[Start of section]

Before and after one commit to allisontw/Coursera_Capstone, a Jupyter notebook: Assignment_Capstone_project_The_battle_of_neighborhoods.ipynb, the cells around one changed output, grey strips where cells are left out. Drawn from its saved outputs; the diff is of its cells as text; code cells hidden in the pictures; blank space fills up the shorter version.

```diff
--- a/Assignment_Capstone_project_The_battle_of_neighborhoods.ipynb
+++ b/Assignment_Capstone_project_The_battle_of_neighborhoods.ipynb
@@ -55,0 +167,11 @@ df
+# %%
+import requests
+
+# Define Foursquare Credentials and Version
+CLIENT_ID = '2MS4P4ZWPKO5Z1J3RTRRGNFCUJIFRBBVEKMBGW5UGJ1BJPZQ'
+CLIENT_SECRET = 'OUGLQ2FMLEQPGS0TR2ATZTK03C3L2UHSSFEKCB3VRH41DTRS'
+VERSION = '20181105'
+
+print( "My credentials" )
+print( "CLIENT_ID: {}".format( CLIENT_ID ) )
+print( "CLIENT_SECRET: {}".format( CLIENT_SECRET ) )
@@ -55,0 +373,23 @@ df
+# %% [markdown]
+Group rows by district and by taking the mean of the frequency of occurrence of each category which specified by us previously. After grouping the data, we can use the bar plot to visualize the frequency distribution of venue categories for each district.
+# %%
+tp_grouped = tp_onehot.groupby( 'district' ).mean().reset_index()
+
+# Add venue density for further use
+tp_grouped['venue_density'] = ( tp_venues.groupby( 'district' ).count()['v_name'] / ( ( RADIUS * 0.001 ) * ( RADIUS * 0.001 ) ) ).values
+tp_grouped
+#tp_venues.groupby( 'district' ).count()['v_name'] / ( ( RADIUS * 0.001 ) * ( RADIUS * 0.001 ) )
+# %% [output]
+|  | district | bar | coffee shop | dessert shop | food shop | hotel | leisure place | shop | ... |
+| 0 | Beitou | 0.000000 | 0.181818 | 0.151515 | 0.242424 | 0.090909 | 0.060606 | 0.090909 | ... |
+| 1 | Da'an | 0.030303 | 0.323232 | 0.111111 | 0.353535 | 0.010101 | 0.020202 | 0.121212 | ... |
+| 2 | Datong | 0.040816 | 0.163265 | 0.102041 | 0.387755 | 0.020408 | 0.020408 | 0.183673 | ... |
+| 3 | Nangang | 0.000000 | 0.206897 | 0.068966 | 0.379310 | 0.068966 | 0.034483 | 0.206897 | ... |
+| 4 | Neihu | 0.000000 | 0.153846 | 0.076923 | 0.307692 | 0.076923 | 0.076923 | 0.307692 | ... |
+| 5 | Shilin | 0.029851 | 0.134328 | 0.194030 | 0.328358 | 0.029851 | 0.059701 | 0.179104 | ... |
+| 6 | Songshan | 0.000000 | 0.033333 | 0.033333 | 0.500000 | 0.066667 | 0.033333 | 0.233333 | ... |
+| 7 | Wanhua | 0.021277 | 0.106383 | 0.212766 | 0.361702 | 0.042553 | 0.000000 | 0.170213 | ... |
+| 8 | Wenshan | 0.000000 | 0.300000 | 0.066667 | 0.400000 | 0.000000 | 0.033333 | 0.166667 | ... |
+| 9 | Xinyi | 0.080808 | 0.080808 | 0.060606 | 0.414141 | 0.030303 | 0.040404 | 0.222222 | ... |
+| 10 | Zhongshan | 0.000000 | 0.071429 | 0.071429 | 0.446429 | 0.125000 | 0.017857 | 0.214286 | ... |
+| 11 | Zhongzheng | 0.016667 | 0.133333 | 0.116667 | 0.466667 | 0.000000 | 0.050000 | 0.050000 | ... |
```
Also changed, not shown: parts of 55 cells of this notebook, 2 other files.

[End of section]

> **The problem**: The answer must be one number: how many lines in the records above contain "district".

> **Task result**: 5